Information provided Block Start

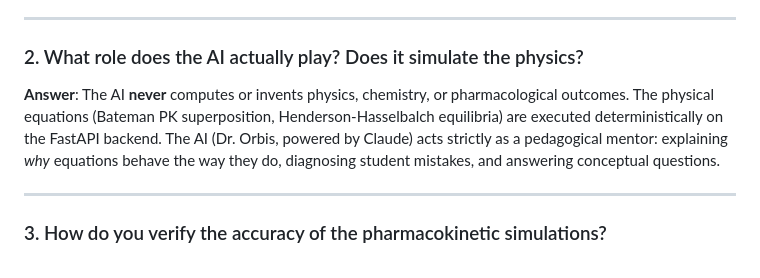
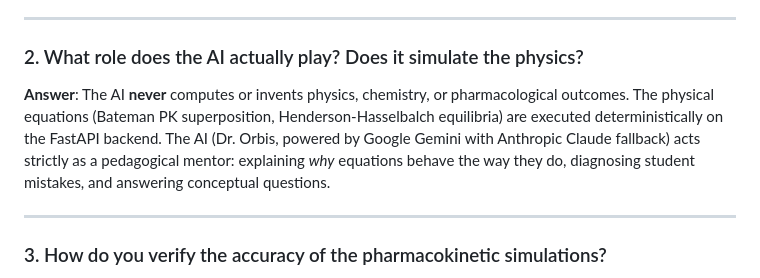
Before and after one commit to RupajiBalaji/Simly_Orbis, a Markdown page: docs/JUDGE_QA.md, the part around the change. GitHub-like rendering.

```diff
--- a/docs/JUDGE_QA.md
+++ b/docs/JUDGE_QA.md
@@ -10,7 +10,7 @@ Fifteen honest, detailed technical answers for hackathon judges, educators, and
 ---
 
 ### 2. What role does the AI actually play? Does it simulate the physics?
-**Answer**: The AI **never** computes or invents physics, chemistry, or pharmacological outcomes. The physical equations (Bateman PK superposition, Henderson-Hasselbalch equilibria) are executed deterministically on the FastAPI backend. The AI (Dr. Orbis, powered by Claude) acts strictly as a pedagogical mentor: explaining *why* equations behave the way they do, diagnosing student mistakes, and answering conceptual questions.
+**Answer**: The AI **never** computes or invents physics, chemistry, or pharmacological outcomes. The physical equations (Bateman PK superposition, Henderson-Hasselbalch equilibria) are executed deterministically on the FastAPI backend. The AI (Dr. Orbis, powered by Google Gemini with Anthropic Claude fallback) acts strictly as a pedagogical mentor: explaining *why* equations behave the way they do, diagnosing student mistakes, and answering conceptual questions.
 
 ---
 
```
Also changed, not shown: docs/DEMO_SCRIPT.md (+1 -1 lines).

Information provided Block End

The answer must be a single number: how many lines of the data include the string "docs".

4